Around the end of the 13th century the kingdom of Kutai Kartanegara
was established in the region of Tepian Batu or Kutai Lama. The
first known ruler is Aji Batara Agung Dewa Sakti, who is thought to
have ruled from 1300 to 1325. Aji Pangeran Sinum Panji Mendapa, who
ruled 1635-1650, was able to conquer the kingdom of Kutai
Martadipura and merged the two realms thus Kutai Kartanegara Ing
the Dutch V.O.C. attacked
Makassar on the
island of Sulawesi leading to
the downfall of the Bugis Kingdom of Gowa.
Some of the Bugis under the leadership of
Lamohang Daeng Mangkona or Pua Ado I immigrated to Kutai on

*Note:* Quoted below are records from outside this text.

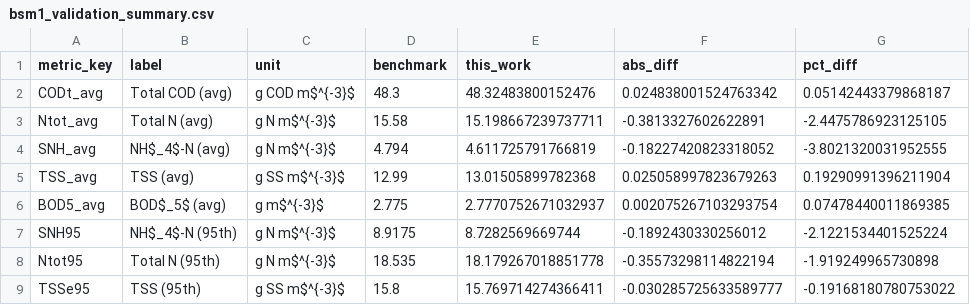
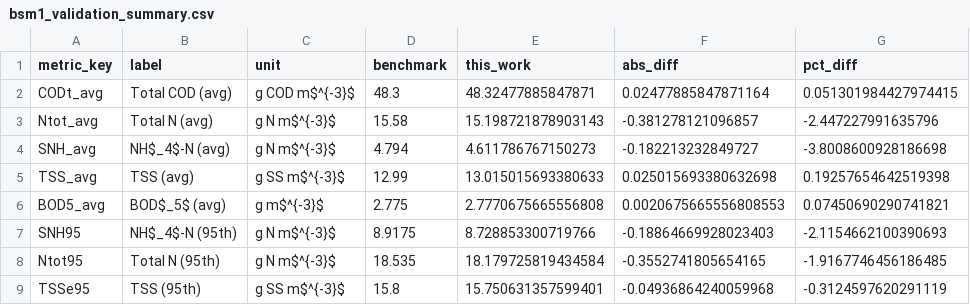
Before and after one commit to shatarahhh/BSM1, a CSV file: results/bsm1_validation_summary.csv, drawn as a sheet.

```diff
--- a/results/bsm1_validation_summary.csv
+++ b/results/bsm1_validation_summary.csv
@@ -1,9 +1,9 @@
 metric_key,label,unit,benchmark,this_work,abs_diff,pct_diff
-CODt_avg,Total COD (avg),g COD m$^{-3}$,48.3,48.32483800152476,0.024838001524763342,0.05142443379868187
-Ntot_avg,Total N (avg),g N m$^{-3}$,15.58,15.198667239737711,-0.3813327602622891,-2.4475786923125105
-SNH_avg,NH$_4$-N (avg),g N m$^{-3}$,4.794,4.611725791766819,-0.18227420823318052,-3.8021320031952555
-TSS_avg,TSS (avg),g SS m$^{-3}$,12.99,13.01505899782368,0.025058997823679263,0.19290991396211904
-BOD5_avg,BOD$_5$ (avg),g m$^{-3}$,2.775,2.7770752671032937,0.002075267103293754,0.07478440011869385
-SNH95,NH$_4$-N (95th),g N m$^{-3}$,8.9175,8.7282569669744,-0.1892430330256012,-2.1221534401525224
-Ntot95,Total N (95th),g N m$^{-3}$,18.535,18.179267018851778,-0.35573298114822194,-1.919249965730898
-TSSe95,TSS (95th),g SS m$^{-3}$,15.8,15.769714274366411,-0.030285725633589777,-0.19168180780753022
+CODt_avg,Total COD (avg),g COD m$^{-3}$,48.3,48.32477885847871,0.02477885847871164,0.051301984427974415
+Ntot_avg,Total N (avg),g N m$^{-3}$,15.58,15.198721878903143,-0.381278121096857,-2.447227991635796
+SNH_avg,NH$_4$-N (avg),g N m$^{-3}$,4.794,4.611786767150273,-0.182213232849727,-3.8008600928186698
+TSS_avg,TSS (avg),g SS m$^{-3}$,12.99,13.015015693380633,0.025015693380632698,0.19257654642519398
+BOD5_avg,BOD$_5$ (avg),g m$^{-3}$,2.775,2.7770675665556808,0.0020675665556808553,0.07450690290741821
+SNH95,NH$_4$-N (95th),g N m$^{-3}$,8.9175,8.728853300719766,-0.18864669928023403,-2.1154662100390693
+Ntot95,Total N (95th),g N m$^{-3}$,18.535,18.179725819434584,-0.3552741805654165,-1.9167746456186485
+TSSe95,TSS (95th),g SS m$^{-3}$,15.8,15.750631357599401,-0.04936864240059968,-0.3124597620291119
```
Also changed, not shown: 6 other files.
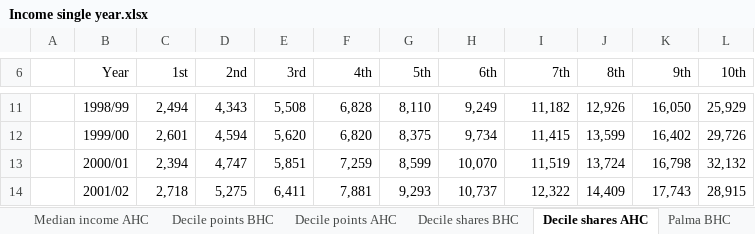
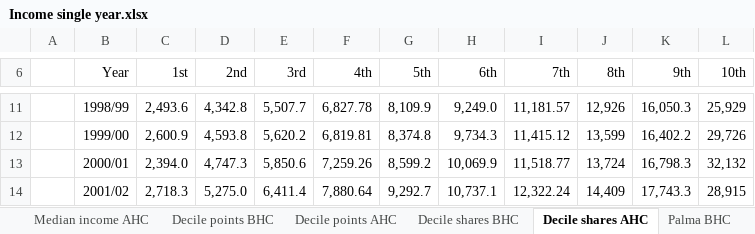
Before and after one commit to ScotGovAnalysis/poverty-publications, an Excel workbook: _site/xls/Income single year.xlsx, sheet Decile shares AHC, drawn as a sheet; only a part is shown, gaps mark what is left out; values as stored, in another font and other column widths than the file's, no borders; the diff covers the shown part only; the diff names each change by its address in the sheet, - before the commit and + after, or states it on an @@ line.

```diff
--- a/_site/xls/Income single year.xlsx (sheet Decile shares AHC)
+++ b/_site/xls/Income single year.xlsx (sheet Decile shares AHC)
-C11 (1st): 2,494
+C11 (1st): 2,493.6
-D11 (2nd): 4,343
+D11 (2nd): 4,342.8
-E11 (3rd): 5,508
+E11 (3rd): 5,507.7
-F11 (4th): 6,828
+F11 (4th): 6,827.78
-G11 (5th): 8,110
+G11 (5th): 8,109.9
-H11 (6th): 9,249
+H11 (6th): 9,249.0
-I11 (7th): 11,182
+I11 (7th): 11,181.57
-K11 (9th): 16,050
+K11 (9th): 16,050.3
-C12 (1st): 2,601
+C12 (1st): 2,600.9
-D12 (2nd): 4,594
+D12 (2nd): 4,593.8
-E12 (3rd): 5,620
+E12 (3rd): 5,620.2
-F12 (4th): 6,820
+F12 (4th): 6,819.81
-G12 (5th): 8,375
+G12 (5th): 8,374.8
-H12 (6th): 9,734
+H12 (6th): 9,734.3
-I12 (7th): 11,415
+I12 (7th): 11,415.12
-K12 (9th): 16,402
+K12 (9th): 16,402.2
-C13 (1st): 2,394
+C13 (1st): 2,394.0
-D13 (2nd): 4,747
+D13 (2nd): 4,747.3
-E13 (3rd): 5,851
+E13 (3rd): 5,850.6
-F13 (4th): 7,259
+F13 (4th): 7,259.26
-G13 (5th): 8,599
+G13 (5th): 8,599.2
-H13 (6th): 10,070
+H13 (6th): 10,069.9
-I13 (7th): 11,519
+I13 (7th): 11,518.77
-K13 (9th): 16,798
+K13 (9th): 16,798.3
-C14 (1st): 2,718
+C14 (1st): 2,718.3
-D14 (2nd): 5,275
+D14 (2nd): 5,275.0
-E14 (3rd): 6,411
+E14 (3rd): 6,411.4
-F14 (4th): 7,881
+F14 (4th): 7,880.64
-G14 (5th): 9,293
+G14 (5th): 9,292.7
-H14 (6th): 10,737
+H14 (6th): 10,737.1
-I14 (7th): 12,322
+I14 (7th): 12,322.24
-K14 (9th): 17,743
+K14 (9th): 17,743.3
```
Also changed, not shown: 168 edited cells elsewhere in this sheet, sheet Decile shares BHC, sheet Poverty thresholds BHC, sheet Poverty thresholds AHC, _site/xls/Child poverty characteristics.xlsx, _site/xls/Income three-year average.xlsx, 9 other files.
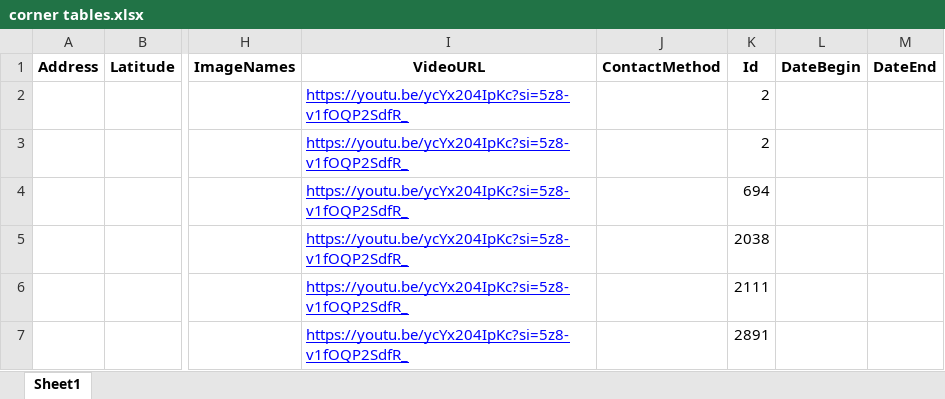
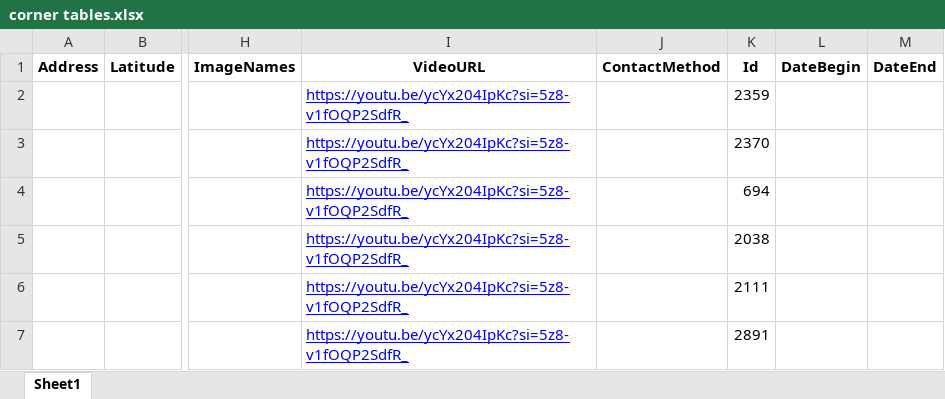
Before and after one commit to vlad615/Tabels, an Excel workbook: make_xl/data_xl/corner tables.xlsx, sheet Sheet1, drawn as a sheet; only a part is shown, gaps mark what is left out; values as stored, in another font and other column widths than the file's, no borders; the diff names each change by its address in the sheet, - before the commit and + after, or states it on an @@ line.

```diff
--- a/make_xl/data_xl/corner tables.xlsx (sheet Sheet1)
+++ b/make_xl/data_xl/corner tables.xlsx (sheet Sheet1)
-K2 (Id): 2
+K2 (Id): 2359
-K3 (Id): 2
+K3 (Id): 2370
```
Also changed, not shown: make_xl/data_xl/closet.xlsx, make_xl/data_xl/comp armchair.xlsx, 8 other files.
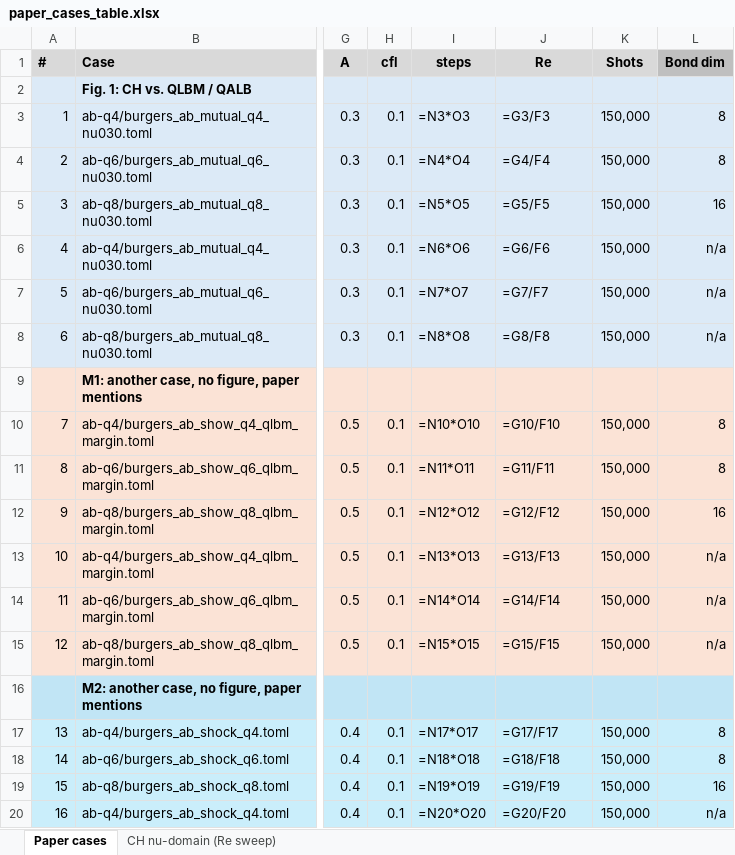
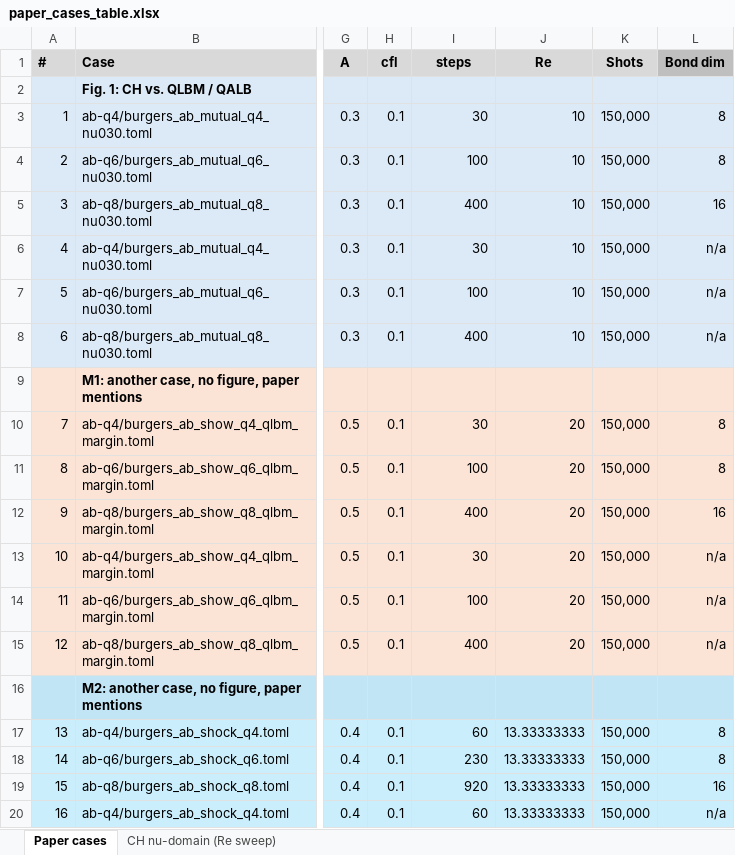
Before and after one commit to Q8020-CFD/q8020-cfd-experiments, an Excel workbook: aux/burgers-ch-lbm-June2026/paper_cases_table.xlsx, sheet Paper cases, drawn as a sheet; only a part is shown, gaps mark what is left out; values as stored, in another font and other column widths than the file's, no borders; formulas without a stored value are shown as written; the diff covers the shown part only; the diff names each change by its address in the sheet, - before the commit and + after, or states it on an @@ line.

Commit message:
adding new code sweep results / plots to paper_cases_table

```diff
--- a/aux/burgers-ch-lbm-June2026/paper_cases_table.xlsx (sheet Paper cases)
+++ b/aux/burgers-ch-lbm-June2026/paper_cases_table.xlsx (sheet Paper cases)
-I3 (steps): =N3*O3
+I3 (steps): 30
-J3 (Re): =G3/F3
+J3 (Re): 10
-I4 (steps): =N4*O4
+I4 (steps): 100
-J4 (Re): =G4/F4
+J4 (Re): 10
-I5 (steps): =N5*O5
+I5 (steps): 400
-J5 (Re): =G5/F5
+J5 (Re): 10
-I6 (steps): =N6*O6
+I6 (steps): 30
-J6 (Re): =G6/F6
+J6 (Re): 10
-I7 (steps): =N7*O7
+I7 (steps): 100
-J7 (Re): =G7/F7
+J7 (Re): 10
-I8 (steps): =N8*O8
+I8 (steps): 400
-J8 (Re): =G8/F8
+J8 (Re): 10
-I10 (steps): =N10*O10
+I10 (steps): 30
-J10 (Re): =G10/F10
+J10 (Re): 20
-I11 (steps): =N11*O11
+I11 (steps): 100
-J11 (Re): =G11/F11
+J11 (Re): 20
-I12 (steps): =N12*O12
+I12 (steps): 400
-J12 (Re): =G12/F12
+J12 (Re): 20
-I13 (steps): =N13*O13
+I13 (steps): 30
-J13 (Re): =G13/F13
+J13 (Re): 20
-I14 (steps): =N14*O14
+I14 (steps): 100
-J14 (Re): =G14/F14
+J14 (Re): 20
-I15 (steps): =N15*O15
+I15 (steps): 400
-J15 (Re): =G15/F15
+J15 (Re): 20
-I17 (steps): =N17*O17
+I17 (steps): 60
-J17 (Re): =G17/F17
+J17 (Re): 13.33333333
-I18 (steps): =N18*O18
+I18 (steps): 230
-J18 (Re): =G18/F18
+J18 (Re): 13.33333333
-I19 (steps): =N19*O19
+I19 (steps): 920
-J19 (Re): =G19/F19
+J19 (Re): 13.33333333
-I20 (steps): =N20*O20
+I20 (steps): 60
-J20 (Re): =G20/F20
+J20 (Re): 13.33333333
```
Also changed, not shown: 10 added rows and 42 edited cells elsewhere in this sheet, 3 other files.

neighbouring Borneo(Kalimantan) and the ruler of Kutai allowed them
to settle in Kampung Melantai around the Karang Mumus River, now
known as Kampung Selili. This settlement eventually developed into the
modern town of Samarinda.
took hold in the region since the 17th
century (most of the Bugis where moslems) and Aji Muhammad Idris,
ruling 1732-1739?, was the first ruler to have an Islamic
After a civil war Aji Imbut, after finally becoming the ruler as
Aji Muhammad Muslihuddin in 1780, moved the capital in 1782 from
Pemarangan to Tepian Pandan. The name of the capital city
eventually developed from Tangga Arung to its present form of
In 1844 the Dutch defeated the Sultan Aji Muhammad Salehudin,
forcing him into exile, and took direct control of Kutai.
Japanese invaded the region in 1942 and acknowledged a
"Kooti Kingdom", that was a subject of the Tenno.
In 1945 Kutai joined, along with its
neighbours, into the East Kalimantan federation.
In 1949 Kutai finally became part of the United Republic of
The Kutai Language
The traditional language of the region is referred to as Tanggarong Kutai Malay
considered a local malay
, such as Banjarese
to the south, Kota Bangun Kutai Malay
to the west,
to the north and others
more distant. As such Tanggarong Kutai belongs to the large
languages. It is part of the Sunda-Sulawesi languages
together with Malay
as well as Buginese
from southern Sulawesi that is
also spoken in Samarinda. It is somewhat less related to the
branch that can be found upstream of Kutai such as
- Kutai Martadipura
- (Vogel, J.Ph. 1918 The yūpa inscriptions of King Mūlavarman
from Koetei (East Borneo). Bijdragen tot de Taal-, Land- en
- Chhabra, B.Ch. 1965 Expansion of Indo-Aryan culture during
Pallava rule (as evidenced by inscriptions). Delhi: Munshi Ram
Manohar Lal. 50-52, 85-92;
- Casparis, J.G. de 1975 Indonesian palaeography: a history of
writing in Indonesia from the beginning to c. A.D. 1500. Leiden:
E.J. Brill. 14-18